It’s hardly surprising that the son of renowned Russian-born concert violinist Efrem Zimbalist Sr. (1889-1985) and Romanian-born opera singer Alma Gluck (1884-1938) would desire a performing career of some kind. Born in New York City on November 30, 1918, surrounded by people of wealth and privilege throughout his childhood, Efrem Zimbalist Jr. received a boarding school education. Acting in school plays, he later trained briefly at the Yale School of Drama but didn’t apply himself enough and quit. As an NBC network radio page, he auditioned when he could and found minor TV and stock theatre parts while joining up with the Neighborhood Playhouse.
Following WWII war service with the Army infantry in which he was awarded the Purple Heart after being wounded, a director and friend of the family, Garson Kanin, gave the aspiring actor his first professional role in his Broadway production of “The Rugged Path” (1945) which starred Spencer Tracy. With his dark, friendly, clean-scrubbed good looks and a deep, rich voice that could cut butter, Zimbalist found little trouble finding work. He continued with the American Repertory Theatre performing in such classics as “Henry VIII” and “Androcles and the Lion” while appearing opposite the legendary Eva Le Gallienne in “Hedda Gabler”.
Zimbalist then tried his hand as a stage producer, successfully bringing opera to Broadway audiences for the first time with memorable presentations of “The Medium” and “The Telephone”. As producer of Gian Carlo Menotti’s “The Consul”, he won the New York Drama Critic’s Award and the Pulitzer Prize for best musical in 1950. An auspicious film debut opposite Edward G. Robinson in House of Strangers (1949) brought little career momentum due to the untimely death of his wife Emily (a onetime actress who appeared with him in “Hedda Gabler” and bore him two children, Nancy and Efrem III) to cancer in 1950. Making an abrupt decision to abandon acting, he served as assistant director/researcher at the Curtis School of Music for his father and buried himself with studies and music composition.
In 1954, Efrem returned to acting and copped a daytime television soap lead (Concerning Miss Marlowe (1954)). It was famed director Joshua Logan who proved instrumental in helping Zimbalist secure a Warner Bros. contract. Despite forthright second leads in decent films such as Band of Angels (1957) with Clark Gable and Yvonne De Carlo; Too Much, Too Soon (1958) starring Dorothy Malone and Errol Flynn; Home Before Dark (1958) with Jean Simmons and Rhonda Fleming; The Crowded Sky (1960) with Dana Andrews, Rhonda Fleming, Troy Donahue and Anne Francis; A Fever in the Blood (1961) opposite Angie Dickinson and (his best) Wait Until Dark (1967) with Audrey Hepburn, it was television that made the better use of his refined, unshowy acting style. His roles as smooth private investigator Stu Bailey on 77 Sunset Strip (1958) and dogged inspector Lewis Erskine on The F.B.I. (1965) would be his ultimate claims to fame.
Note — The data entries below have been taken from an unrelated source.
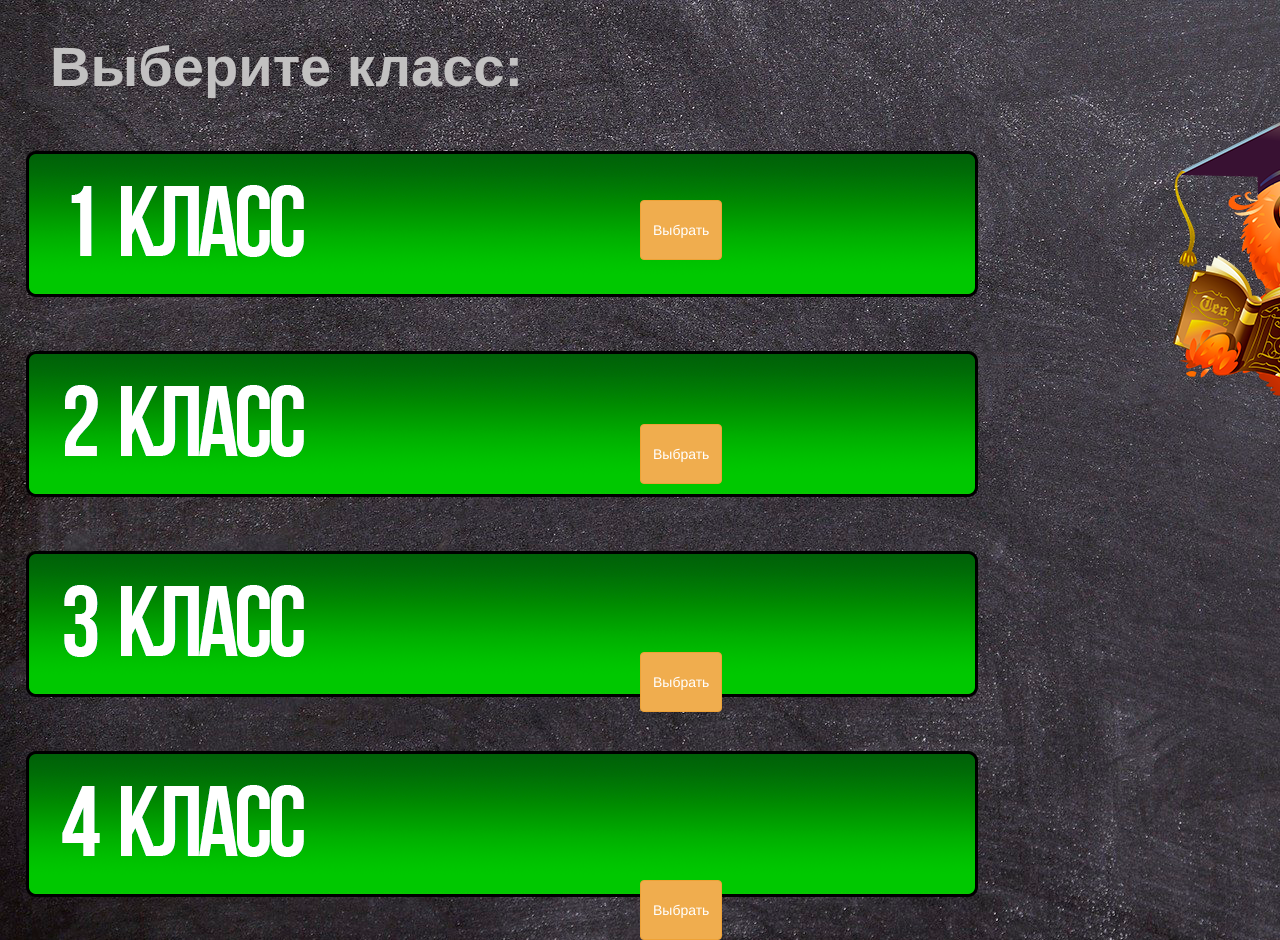
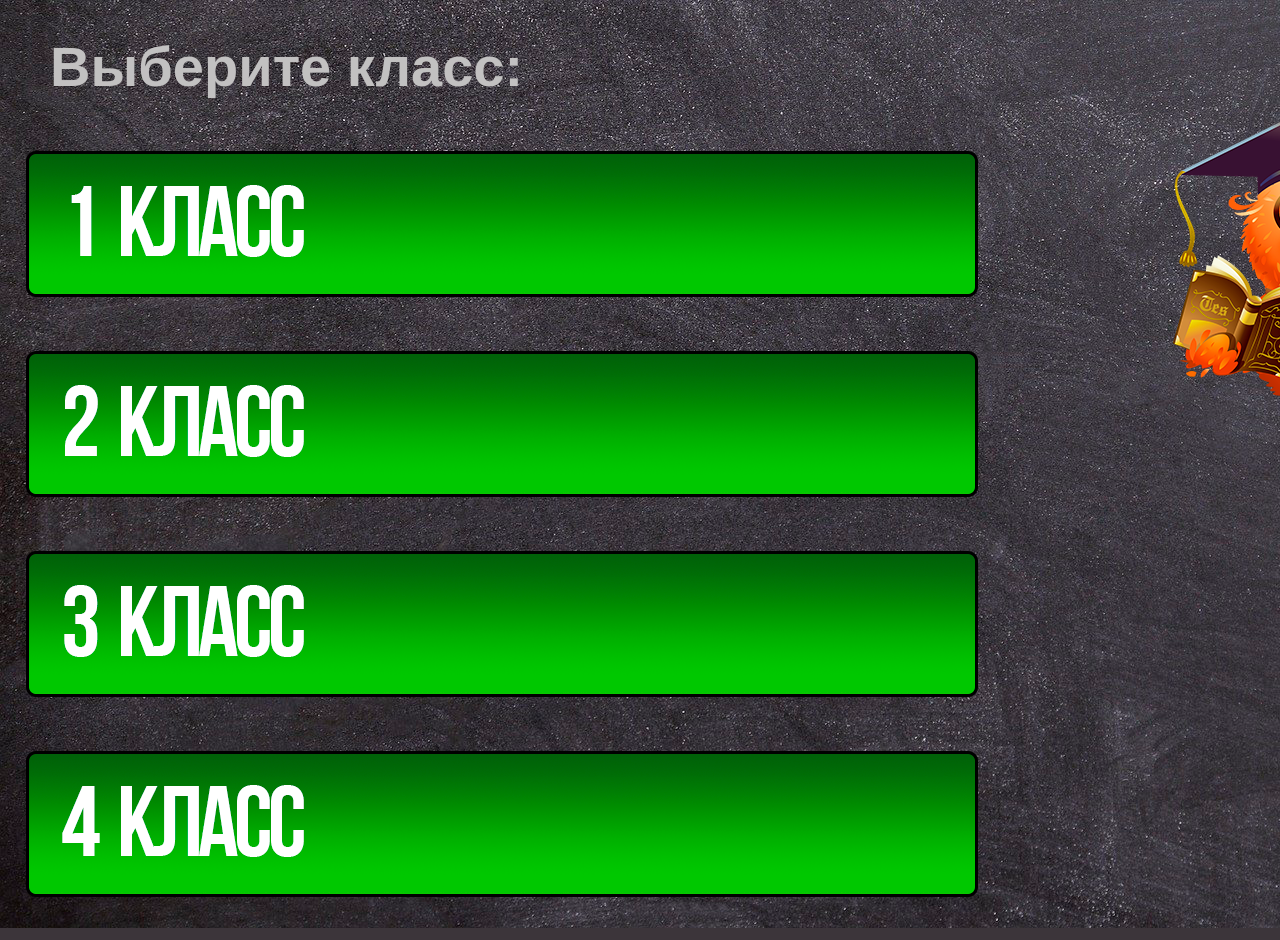
Before and after one commit to egorDementev/python-web-service, a Flask app: template templates/personal_accaunt.html in a window 1280 px wide. Shown: the part 192-1132 px from the top of the page. Run offline with Flask 2, Linux system fonts and the light colour scheme; the template is opened without the code that fills it, so the values that code supplies are empty; some libraries are stand-ins or nearby versions.

```diff
--- a/templates/personal_accaunt.html
+++ b/templates/personal_accaunt.html
@@ -25,22 +25,14 @@
         </header>
     </div>
     <div class="child3">
+        <div class="box-image">
+            <figure>
         <a onclick="document.location='forma_register.html'"><img src="1class.png"></a>
-        <img src="2class.png">
-        <img src="3class.png">
-        <img src="4class.png">
-    </div>
-    <div class="child4">
-        <button type="button" class="btn btn-warning" onclick="document.location='forma_register.html'" style="width:150x;height:60px">Выбрать</button>
-    </div>
-  <div class="child5">
-        <button type="button" class="btn btn-warning" onclick="document.location='forma_register.html'" style="width:150x;height:60px">Выбрать</button>
-    </div>
-  <div class="child6">
-        <button type="button" class="btn btn-warning" onclick="document.location='forma_register.html'" style="width:150x;height:60px">Выбрать</button>
-    </div>
-  <div class="child7">
-        <button type="button" class="btn btn-warning" onclick="document.location='forma_register.html'" style="width:150x;height:60px">Выбрать</button>
+        <a onclick="document.location='forma_register.html'"><img src="2class.png"></a>
+        <a onclick="document.location='forma_register.html'"><img src="3class.png"></a>
+        <a onclick="document.location='forma_register.html'"><img src="4class.png"></a>
+            </figure>
+        </div>
     </div>
 
   </body>
--- a/templates/style_personal.css
+++ b/templates/style_personal.css
@@ -37,26 +37,12 @@ body{
   left: 0%;
   }
 
-.child4{
-  position: absolute;
-  top: 49%;
-  left: 50%;
-  }
-
-.child5{
-  position: absolute;
-  top: 77%;
-  left: 50%;
-  }
-
-.child6{
-  position: absolute;
-  top: 105.5%;
-  left: 50%;
-  }
-
-.child7{
-  position: absolute;
-  top: 134%;
-  left: 50%;
-  }
+/*Затемнение картинок при наведении*/
+.box-image a img,
+.box-image img{
+    opacity:1.0;
+}
+.box-image a img:hover,
+.box-image img:hover{
+    opacity:0.8;
+}
```
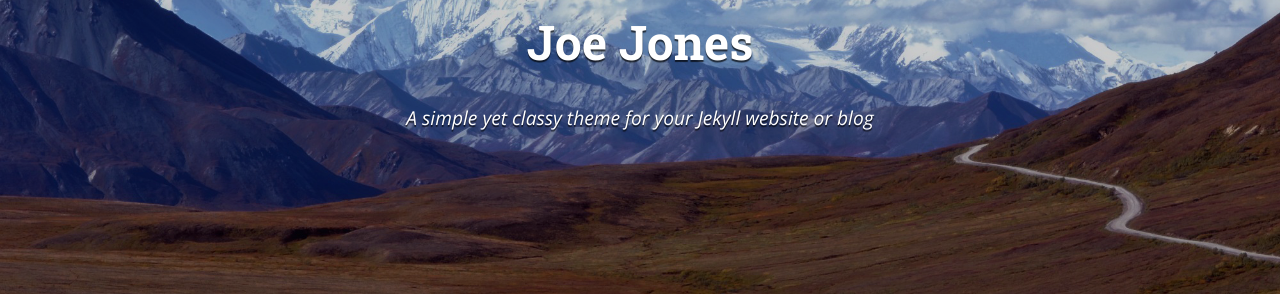
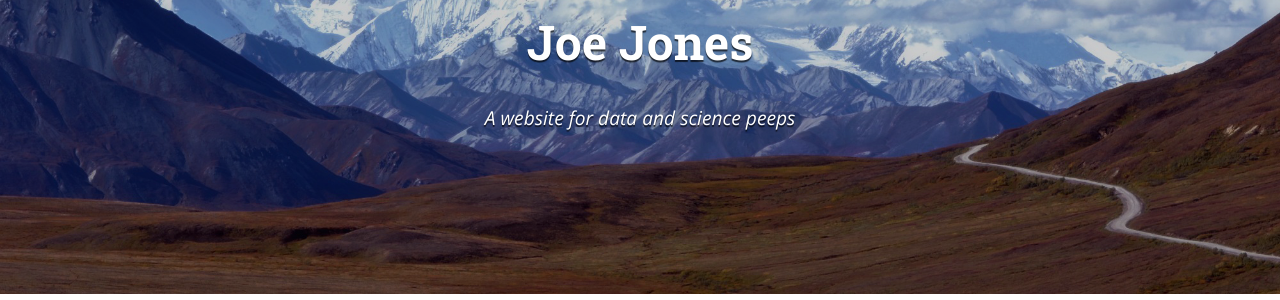
Before and after one commit to joejonesphd/joejonesphd.github.io, a Jekyll site: the page built from index.html, in a window 1280 px wide. Shown: the part 209-509 px from the top of the page. Built offline with Jekyll 4.4.1, drawn with Linux system fonts in a browser that asks for light colours; nearby versions of some CDN libraries; the list of posts is cut into pages by our own code.

Commit message:
CentraTest2

```diff
--- a/_config.yml
+++ b/_config.yml
@@ -10,7 +10,7 @@ exclude:
 
 # Site settings
 title: Joe Jones
-subtitle: "A simple yet classy theme for your Jekyll website or blog"
+subtitle: "A website for data and science peeps"
 email: blcentra@gmail.com
 name: Ben Centra
 description: >
```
A perfect gentleman on and off camera, Zimbalist’s severest critics tend to deem his performances bland and undernourished. Managing to override such criticisms, he maintained a sturdy career for nearly six decades. In 1991, he made fun of his all-serious reputation and pulled off a Leslie Nielsen-like role in the comedy parody Hot Shots! (1991). In addition to theater projects over the years, he has made fine use of his mellifluous baritone performing narrations and cartoon voiceovers, including that of Alfred the butler on a “Batman” animated series.
In 2003, he completed his memoirs, entitled “My Dinner of Herbs”. The father of three, grandfather of four and great-grandfather of three, he settled in Santa Barbara and later in Solvang, California with longtime second wife Stephanie until her death in 2007 of cancer. Their daughter, also named Stephanie (Stephanie Zimbalist), is the well-known actress who appeared with Pierce Brosnan in the Remington Steele (1982) television series, in which Zimbalist had a recurring role. He and his daughter also appeared on stage together in his later years, their first being “The Night of the Iguana”. His eldest daughter Nancy died in 2012.
Zimbalist died peacefully at his Solvang home of natural causes at the age of 95 on May 2, 2014; he had been outside watering his lawn at his Solvang, Calif., ranch when a handyman found him lying dead in the grass. “He was healthy, playing golf three days a week, and always in his garden,” Zimbalist’s son said.